Okay, to finish my sad story, when the battery gets to be more than about two years old and the lead has been flaking off the plates, it doesn't do a good job of damping the voltage spikes created by the generator. The most common thing to fail is one of the six internal diodes. AC generators put out three phase output that is rectified and turned into DC current by those diodes. Rectified three phase output voltage is real steady and pretty smooth. When one diode fails, you lose one of those phases AND you lose two thirds of the generator's maximum current capacity. You can still find the output voltage, (as measured with a digital voltmeter), to be a nice 14.0 volts, but if you looked at the actual current flow with an oscilloscope, you'd see a nice pulse of current, a nice pulse of overlapping current, then a gap of missing current. The output voltage will drop a lot but too briefly to be seen by the voltmeter.
Also, those pulses of current induce voltages into any wires running parallel to the output wire running back to the battery. If one of those is for an engine sensor, that induced voltage might only be a few tenths of a volt, but that's huge to the Engine Computer. That's where your elusive running problems come from. It's why we always start out by suggesting unplugging the generator as a test when everything else has been tried without success.
When you found the same problem with the battery charger connected, it was caused for the same reason. Its output is rectified single phase voltage. That has a peak of about 18 volts, then it goes down to 0.0 volts, then back up again. That is 18 volts of "ripple" voltage. When the generator has a bad diode, and that circuit is putting out 0.0 volts, the other two phases are still putting out something, so ripple voltage won't be quite as high. What this boils down to is if the battery can't smooth out the voltage, the engine is likely to run worse with the battery charger operating than with the defective generator operating.
You did the first part of the charging system test already by measuring battery voltage with the engine running. That must be between 13.75 and 14.75 volts. Since that is okay, it is okay to do the second half of the tests, but that requires a professional load tester. Suppose your generator is listed as a 90 amp unit, which is a fairly common size. Under a brief full load, you're either going to get very close to 90 amps, or you're going to get very close to 30 amps along with very high ripple voltage, (which most load testers measure).
To add to the misery, because the battery is so important, it is common to go through four to six replacement generators in the life of a GM vehicle. That's when people come here for help and we explain the need to replace the battery, unless it's less than about two years old, to reduce the number of repeat failures.

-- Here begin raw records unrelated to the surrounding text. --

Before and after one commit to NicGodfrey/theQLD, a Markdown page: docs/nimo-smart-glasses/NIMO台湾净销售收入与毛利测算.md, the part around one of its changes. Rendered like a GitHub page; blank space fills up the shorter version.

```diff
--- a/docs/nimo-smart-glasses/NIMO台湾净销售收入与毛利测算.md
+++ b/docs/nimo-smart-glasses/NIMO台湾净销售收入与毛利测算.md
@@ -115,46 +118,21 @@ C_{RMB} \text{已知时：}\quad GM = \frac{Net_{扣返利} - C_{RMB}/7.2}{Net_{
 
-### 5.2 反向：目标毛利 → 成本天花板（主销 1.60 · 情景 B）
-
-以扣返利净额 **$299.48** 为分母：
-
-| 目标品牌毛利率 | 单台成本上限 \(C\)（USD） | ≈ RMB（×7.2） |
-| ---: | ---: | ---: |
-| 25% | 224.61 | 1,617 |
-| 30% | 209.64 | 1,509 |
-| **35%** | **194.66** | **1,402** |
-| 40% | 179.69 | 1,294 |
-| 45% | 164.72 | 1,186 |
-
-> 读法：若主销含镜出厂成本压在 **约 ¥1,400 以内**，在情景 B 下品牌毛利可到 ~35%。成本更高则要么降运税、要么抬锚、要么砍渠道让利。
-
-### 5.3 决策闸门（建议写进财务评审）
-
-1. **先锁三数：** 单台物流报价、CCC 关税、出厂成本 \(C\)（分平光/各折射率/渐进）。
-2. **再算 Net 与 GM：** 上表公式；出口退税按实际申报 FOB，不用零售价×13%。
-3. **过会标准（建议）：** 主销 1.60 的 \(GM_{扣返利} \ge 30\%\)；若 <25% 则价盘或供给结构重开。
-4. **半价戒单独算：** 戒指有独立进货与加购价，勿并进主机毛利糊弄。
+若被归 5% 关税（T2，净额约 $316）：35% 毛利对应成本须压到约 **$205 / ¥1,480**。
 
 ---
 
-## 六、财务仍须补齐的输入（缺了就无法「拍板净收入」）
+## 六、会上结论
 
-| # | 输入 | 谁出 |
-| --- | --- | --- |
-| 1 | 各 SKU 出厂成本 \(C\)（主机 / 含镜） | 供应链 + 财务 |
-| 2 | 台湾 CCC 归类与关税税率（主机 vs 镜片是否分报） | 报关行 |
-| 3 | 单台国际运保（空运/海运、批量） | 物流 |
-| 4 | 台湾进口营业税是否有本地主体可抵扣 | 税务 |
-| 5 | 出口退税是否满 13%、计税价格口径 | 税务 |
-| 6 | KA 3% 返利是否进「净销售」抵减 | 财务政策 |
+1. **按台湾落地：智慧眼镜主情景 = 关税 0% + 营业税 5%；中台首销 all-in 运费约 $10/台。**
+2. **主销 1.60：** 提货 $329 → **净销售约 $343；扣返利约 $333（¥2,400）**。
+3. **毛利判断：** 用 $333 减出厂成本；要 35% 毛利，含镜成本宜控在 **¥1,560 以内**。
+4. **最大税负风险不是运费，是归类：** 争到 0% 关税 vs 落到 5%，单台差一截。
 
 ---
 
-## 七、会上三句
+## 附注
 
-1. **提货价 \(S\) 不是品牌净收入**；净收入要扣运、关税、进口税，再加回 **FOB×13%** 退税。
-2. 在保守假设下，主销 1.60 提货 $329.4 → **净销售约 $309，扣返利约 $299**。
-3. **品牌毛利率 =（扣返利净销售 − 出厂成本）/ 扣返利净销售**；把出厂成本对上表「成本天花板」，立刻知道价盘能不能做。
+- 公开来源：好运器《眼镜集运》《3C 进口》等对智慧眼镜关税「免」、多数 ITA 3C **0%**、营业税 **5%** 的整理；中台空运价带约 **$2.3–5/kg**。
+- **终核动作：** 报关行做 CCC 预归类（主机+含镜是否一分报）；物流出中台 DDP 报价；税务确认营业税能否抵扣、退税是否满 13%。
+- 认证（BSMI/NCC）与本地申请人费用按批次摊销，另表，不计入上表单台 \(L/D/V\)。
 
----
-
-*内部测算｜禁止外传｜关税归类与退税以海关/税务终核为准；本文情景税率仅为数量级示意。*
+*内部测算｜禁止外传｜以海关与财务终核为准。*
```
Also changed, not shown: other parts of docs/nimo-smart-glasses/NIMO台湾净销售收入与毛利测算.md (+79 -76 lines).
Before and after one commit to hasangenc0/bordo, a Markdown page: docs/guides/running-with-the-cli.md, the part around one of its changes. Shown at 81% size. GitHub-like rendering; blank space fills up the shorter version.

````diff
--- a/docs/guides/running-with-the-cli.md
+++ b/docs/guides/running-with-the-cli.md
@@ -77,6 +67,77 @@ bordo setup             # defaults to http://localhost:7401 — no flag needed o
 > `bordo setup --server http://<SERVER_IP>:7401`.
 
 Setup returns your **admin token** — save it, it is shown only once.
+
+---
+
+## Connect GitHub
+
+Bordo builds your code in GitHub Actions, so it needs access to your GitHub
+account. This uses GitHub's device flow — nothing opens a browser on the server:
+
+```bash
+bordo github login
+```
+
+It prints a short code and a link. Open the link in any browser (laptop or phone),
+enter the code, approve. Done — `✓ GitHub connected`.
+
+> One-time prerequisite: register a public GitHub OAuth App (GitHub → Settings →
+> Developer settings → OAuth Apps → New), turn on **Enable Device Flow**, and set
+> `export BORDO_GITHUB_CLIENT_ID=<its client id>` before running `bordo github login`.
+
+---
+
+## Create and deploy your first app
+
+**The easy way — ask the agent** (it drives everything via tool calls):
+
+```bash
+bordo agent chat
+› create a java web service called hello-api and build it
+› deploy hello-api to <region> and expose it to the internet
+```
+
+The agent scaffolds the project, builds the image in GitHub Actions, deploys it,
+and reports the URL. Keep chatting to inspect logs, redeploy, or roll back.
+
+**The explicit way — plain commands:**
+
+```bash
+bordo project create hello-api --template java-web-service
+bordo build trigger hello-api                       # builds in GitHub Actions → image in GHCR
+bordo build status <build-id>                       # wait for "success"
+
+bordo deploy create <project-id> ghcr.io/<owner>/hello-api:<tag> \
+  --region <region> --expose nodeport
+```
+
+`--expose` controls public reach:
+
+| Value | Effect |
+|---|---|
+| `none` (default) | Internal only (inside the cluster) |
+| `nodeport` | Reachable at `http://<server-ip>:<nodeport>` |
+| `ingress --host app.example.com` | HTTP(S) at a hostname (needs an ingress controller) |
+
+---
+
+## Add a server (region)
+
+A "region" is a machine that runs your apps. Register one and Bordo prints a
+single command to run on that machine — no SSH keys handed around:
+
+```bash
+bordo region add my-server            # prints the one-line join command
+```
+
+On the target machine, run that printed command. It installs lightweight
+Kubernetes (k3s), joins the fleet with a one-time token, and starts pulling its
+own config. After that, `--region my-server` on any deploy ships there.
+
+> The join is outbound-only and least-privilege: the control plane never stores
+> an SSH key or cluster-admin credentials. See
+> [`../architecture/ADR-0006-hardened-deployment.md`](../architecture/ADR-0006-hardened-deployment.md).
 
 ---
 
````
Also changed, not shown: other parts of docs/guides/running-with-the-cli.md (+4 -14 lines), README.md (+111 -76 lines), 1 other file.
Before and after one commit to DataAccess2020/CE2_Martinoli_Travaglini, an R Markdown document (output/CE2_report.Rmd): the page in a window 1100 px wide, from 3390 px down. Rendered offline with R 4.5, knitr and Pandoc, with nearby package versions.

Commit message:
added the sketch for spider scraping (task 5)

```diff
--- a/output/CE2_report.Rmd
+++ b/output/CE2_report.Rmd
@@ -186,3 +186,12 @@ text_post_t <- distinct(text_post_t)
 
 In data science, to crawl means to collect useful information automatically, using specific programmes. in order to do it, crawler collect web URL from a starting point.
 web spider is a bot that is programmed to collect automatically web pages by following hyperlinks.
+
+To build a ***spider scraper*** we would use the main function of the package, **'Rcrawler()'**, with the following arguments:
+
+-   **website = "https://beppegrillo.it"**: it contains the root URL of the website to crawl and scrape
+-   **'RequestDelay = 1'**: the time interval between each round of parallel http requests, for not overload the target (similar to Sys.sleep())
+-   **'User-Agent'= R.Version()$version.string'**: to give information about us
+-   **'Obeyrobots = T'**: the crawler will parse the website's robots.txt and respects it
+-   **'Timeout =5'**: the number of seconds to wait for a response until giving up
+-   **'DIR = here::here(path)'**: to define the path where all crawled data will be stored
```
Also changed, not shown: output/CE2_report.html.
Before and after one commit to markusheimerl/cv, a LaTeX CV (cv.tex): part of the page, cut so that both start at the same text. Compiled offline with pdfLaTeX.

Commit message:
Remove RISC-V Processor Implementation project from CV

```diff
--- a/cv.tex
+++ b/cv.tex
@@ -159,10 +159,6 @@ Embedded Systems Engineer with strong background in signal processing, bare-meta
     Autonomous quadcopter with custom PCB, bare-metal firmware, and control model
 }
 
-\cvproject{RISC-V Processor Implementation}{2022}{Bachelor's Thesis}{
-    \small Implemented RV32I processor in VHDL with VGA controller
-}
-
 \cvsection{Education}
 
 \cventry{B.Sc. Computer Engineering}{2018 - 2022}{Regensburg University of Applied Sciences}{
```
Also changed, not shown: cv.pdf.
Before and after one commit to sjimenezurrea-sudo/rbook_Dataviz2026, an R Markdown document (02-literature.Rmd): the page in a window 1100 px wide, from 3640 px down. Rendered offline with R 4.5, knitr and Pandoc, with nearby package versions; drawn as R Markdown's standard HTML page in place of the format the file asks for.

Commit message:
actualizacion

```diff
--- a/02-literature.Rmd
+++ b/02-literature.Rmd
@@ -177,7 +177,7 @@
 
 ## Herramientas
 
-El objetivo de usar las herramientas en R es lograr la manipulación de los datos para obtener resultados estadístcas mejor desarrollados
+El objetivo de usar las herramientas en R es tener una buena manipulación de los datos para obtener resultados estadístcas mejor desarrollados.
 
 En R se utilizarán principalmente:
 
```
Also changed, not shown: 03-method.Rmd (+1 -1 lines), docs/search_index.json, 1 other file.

Even if your generator appears to be okay, a new battery should solve the running problem by holding system voltage steady. In the rare event the battery doesn't help, that's when we'll have to dig deeper to figure out what's happening. It sounds like you already covered the likely suspects with the wiring.
Wednesday, September 9th, 2015 AT 10:21 PM